For the last couple of years, I’ve been existing on a menu almost exclusively of e-learning — first as Interim Director of University E-Learning Initiatives — then permanently in that position. I’m actually still excited by the enormous resources being unleashed by Coursera, EdX, Lynda.com and the other innovators in that space. But really understanding e-learning demands understanding **learning** in all its richness, and it’s been hard in recent years to find the cycles to process the change we’ve been experiencing.
Defining “Learning” Tells Us About the Complexity of Humans
I used to torture the participants in my adult education classes by locking them in a room for an entire class session with the task of defining “learning.” (I didn’t really lock them in, but they did end up working pretty much the entire three hours.) The white board they filled with definitions just scratched the surface of the richness of that evening’s discussion. Some of the definitions were cognitive, behavioral, or skill-based; a fair number represented the types of changes that could only be assessed and appreciated by the learner. Some of the stories we relived captured the transcendent or transformational. We left that room in awe of the complexity of humans and a sense of humility about about abilities our as “educators” to “manage” the process. Carl Rogers would have been impressed with the work we did on those evenings.
I’m hoping that my new position will allow me the space to continue to work on understanding e-learning while reconnecting with other important dimensions of self-directed learning and continuing professional education that were a part of my past life. I’ll be teaching a full schedule of classes — even a few fully online ones for a new certificate we’re offering for graduate students and community college faculty.
In addition, my hope is to help expand the outreach of the Technology Integration Center — working with April Lawrence and the other staff members there.
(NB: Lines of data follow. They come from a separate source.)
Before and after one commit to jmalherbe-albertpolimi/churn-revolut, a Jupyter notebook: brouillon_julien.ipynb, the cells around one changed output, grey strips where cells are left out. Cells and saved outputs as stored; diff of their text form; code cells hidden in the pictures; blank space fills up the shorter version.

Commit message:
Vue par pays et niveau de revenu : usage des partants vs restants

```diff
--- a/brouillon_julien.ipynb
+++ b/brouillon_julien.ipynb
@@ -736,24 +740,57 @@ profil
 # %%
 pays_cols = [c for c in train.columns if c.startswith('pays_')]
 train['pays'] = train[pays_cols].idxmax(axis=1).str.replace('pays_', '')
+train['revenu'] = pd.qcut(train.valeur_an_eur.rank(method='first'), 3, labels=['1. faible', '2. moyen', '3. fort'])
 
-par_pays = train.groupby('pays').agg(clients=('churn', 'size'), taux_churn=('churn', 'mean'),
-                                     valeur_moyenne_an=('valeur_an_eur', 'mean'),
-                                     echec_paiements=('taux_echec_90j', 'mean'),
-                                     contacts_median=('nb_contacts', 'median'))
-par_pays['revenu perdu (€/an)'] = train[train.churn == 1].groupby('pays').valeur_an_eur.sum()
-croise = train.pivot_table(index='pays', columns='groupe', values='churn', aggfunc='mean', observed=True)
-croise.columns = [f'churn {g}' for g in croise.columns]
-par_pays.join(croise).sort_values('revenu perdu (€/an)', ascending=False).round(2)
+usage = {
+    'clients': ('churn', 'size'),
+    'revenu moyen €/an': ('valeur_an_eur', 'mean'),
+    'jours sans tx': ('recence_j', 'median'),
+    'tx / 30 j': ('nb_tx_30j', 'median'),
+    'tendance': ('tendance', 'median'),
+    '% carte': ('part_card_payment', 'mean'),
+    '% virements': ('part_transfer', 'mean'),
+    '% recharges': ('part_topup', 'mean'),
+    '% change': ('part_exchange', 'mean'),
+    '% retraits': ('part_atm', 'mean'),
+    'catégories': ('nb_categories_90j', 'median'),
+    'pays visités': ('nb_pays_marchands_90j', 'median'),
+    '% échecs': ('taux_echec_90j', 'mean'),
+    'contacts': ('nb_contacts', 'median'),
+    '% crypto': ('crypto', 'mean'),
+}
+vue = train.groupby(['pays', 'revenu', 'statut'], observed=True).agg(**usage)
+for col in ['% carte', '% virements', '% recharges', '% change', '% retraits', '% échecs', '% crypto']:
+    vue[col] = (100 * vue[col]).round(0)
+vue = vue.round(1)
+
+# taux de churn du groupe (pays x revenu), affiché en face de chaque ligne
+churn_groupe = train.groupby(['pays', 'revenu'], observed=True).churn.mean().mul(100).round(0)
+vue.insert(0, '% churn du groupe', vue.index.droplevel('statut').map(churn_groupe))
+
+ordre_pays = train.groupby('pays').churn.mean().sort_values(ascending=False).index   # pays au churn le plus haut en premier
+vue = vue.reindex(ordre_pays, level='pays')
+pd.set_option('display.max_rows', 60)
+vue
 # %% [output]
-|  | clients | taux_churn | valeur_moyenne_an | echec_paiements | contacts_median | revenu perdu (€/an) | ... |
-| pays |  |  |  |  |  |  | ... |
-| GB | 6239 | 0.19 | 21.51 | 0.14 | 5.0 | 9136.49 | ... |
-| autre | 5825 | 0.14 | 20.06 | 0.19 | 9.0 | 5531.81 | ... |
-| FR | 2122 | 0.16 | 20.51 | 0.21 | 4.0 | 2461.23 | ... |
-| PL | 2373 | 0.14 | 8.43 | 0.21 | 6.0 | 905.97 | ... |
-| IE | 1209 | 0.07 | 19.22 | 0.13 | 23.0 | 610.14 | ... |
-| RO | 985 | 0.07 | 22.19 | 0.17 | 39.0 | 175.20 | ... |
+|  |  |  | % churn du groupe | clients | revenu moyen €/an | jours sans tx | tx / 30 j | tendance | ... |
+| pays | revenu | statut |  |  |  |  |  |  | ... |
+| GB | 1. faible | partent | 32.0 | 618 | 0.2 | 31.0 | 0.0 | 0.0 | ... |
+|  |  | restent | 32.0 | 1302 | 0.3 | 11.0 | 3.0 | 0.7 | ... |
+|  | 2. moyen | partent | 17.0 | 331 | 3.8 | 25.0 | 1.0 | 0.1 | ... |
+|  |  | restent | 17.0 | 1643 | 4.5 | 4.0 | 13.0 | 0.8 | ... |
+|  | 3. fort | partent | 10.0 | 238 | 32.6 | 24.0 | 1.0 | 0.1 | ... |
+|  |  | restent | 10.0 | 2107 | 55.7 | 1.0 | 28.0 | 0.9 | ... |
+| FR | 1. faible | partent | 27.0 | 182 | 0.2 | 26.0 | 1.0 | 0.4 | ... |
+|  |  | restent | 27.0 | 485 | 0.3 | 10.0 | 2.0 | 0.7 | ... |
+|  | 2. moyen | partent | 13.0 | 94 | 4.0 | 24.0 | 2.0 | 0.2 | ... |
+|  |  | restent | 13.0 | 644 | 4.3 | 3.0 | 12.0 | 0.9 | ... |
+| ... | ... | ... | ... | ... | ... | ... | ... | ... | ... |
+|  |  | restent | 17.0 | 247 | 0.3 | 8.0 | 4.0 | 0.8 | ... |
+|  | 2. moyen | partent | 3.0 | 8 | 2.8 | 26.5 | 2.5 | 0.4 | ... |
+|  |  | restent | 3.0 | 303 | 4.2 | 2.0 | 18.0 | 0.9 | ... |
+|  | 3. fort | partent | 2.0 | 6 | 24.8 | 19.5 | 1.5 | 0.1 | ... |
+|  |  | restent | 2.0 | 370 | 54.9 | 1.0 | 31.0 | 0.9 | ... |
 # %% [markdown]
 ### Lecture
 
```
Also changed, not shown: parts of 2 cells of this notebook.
There’s enormous expertise in teaching and learning in the SOE, and enormous need in the world for all of us humans to learn more deeply, more significantly and more effectively than we have before.